(Given records Opens)

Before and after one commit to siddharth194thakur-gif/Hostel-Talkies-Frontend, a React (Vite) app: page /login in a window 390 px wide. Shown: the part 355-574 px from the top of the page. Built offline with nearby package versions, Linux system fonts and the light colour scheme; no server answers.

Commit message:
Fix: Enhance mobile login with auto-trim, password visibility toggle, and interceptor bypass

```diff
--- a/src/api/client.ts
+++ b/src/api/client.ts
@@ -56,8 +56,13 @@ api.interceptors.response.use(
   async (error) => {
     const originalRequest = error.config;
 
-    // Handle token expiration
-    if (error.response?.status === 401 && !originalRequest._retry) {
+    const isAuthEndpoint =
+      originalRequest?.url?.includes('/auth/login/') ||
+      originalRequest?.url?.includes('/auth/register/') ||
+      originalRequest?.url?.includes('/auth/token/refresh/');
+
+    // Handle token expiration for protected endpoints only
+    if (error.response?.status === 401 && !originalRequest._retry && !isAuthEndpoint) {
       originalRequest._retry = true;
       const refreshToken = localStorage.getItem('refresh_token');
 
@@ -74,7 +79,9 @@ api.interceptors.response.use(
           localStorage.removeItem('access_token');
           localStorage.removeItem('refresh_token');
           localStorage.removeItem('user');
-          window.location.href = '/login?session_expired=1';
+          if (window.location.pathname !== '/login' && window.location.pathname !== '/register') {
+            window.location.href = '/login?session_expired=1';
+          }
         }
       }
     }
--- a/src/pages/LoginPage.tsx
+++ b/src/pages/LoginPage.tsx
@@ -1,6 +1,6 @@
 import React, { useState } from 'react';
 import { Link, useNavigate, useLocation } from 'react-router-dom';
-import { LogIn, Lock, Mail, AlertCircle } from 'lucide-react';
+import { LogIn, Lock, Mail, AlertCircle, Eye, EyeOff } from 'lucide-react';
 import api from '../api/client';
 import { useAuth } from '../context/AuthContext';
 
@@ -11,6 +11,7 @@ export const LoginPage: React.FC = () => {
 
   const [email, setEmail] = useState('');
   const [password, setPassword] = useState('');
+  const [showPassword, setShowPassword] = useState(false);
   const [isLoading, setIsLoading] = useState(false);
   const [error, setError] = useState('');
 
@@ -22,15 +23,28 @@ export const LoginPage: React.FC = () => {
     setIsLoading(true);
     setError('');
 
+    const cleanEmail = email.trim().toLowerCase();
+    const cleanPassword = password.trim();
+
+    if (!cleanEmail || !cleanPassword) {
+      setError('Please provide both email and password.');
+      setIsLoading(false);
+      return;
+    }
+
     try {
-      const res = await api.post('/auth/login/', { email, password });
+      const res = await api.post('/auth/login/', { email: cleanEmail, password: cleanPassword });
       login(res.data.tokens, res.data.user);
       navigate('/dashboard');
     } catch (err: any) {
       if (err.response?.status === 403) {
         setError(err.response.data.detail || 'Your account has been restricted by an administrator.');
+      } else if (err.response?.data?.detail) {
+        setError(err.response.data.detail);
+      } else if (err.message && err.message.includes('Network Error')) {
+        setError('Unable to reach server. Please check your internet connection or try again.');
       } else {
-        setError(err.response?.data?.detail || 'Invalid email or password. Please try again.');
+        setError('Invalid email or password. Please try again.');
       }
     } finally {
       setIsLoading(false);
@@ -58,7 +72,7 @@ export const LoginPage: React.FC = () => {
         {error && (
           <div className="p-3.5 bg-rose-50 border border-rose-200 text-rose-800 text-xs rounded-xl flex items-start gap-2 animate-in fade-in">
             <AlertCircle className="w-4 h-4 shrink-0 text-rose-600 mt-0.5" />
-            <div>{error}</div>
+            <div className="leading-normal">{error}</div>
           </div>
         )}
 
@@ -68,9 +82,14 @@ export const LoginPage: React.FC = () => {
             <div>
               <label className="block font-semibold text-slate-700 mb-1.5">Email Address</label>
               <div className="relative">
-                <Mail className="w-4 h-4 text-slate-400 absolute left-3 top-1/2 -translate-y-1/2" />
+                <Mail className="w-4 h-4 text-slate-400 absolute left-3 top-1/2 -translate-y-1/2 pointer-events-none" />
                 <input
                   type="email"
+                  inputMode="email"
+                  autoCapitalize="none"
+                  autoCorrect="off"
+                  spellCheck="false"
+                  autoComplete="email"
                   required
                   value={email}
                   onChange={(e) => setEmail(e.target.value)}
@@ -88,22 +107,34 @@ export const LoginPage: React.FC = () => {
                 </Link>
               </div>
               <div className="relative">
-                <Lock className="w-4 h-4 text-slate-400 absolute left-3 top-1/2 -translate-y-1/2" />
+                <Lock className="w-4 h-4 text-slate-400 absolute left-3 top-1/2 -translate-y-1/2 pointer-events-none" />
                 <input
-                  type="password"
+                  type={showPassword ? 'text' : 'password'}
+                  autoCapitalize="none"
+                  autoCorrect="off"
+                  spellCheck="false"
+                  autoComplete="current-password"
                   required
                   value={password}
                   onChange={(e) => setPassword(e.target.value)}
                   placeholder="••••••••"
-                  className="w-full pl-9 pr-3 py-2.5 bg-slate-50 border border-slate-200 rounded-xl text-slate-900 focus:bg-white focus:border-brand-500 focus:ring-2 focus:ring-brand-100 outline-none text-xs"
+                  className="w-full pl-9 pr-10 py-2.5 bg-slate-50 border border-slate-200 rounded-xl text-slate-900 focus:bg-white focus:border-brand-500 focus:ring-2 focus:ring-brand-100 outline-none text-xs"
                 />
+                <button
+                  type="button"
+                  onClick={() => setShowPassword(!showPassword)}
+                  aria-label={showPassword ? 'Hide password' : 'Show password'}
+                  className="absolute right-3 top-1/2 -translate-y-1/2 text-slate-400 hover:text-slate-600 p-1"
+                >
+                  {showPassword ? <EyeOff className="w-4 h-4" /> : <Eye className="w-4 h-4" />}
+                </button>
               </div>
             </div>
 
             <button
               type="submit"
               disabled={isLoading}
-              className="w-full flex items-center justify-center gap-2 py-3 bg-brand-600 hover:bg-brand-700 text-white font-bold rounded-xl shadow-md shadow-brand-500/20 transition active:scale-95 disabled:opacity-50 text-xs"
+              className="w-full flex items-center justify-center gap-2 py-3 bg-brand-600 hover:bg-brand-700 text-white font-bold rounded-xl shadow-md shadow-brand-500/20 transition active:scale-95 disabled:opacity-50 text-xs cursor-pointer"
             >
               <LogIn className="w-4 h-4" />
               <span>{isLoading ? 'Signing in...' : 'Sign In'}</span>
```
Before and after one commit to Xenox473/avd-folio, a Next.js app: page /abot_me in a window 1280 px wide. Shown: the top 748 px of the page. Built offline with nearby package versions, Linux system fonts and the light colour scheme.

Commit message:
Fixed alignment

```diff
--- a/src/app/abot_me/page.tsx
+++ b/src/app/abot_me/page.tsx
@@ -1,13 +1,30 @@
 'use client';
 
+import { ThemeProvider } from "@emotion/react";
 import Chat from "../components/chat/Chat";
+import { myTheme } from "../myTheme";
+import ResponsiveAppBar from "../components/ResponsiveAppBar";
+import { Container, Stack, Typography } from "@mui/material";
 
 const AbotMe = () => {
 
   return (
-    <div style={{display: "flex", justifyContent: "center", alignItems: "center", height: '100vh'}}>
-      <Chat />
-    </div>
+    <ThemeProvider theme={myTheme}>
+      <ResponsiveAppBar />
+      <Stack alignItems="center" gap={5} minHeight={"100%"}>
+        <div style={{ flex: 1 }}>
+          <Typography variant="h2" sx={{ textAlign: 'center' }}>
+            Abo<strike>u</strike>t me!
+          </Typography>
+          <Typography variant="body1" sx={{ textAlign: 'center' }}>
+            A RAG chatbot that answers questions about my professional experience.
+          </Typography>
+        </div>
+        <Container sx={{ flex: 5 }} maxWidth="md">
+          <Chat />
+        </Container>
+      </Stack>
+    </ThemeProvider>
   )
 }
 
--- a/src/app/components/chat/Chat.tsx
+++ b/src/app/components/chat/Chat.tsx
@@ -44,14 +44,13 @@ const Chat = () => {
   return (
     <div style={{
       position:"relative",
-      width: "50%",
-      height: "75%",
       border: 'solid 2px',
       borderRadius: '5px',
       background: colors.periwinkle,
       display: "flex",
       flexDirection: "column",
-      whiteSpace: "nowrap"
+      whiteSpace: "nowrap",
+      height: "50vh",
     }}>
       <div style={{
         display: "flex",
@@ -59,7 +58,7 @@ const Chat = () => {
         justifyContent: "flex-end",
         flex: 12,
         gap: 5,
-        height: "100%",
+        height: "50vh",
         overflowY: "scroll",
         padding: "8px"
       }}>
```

(Given records Closes)

#### Task prompt:
Where in the records above does the word "type" appear? Copy each line that holds it.

#### Solution to the exercise:
                   type="email"
-                  type="password"
+                  type={showPassword ? 'text' : 'password'}
+                  type="button"
               type="submit"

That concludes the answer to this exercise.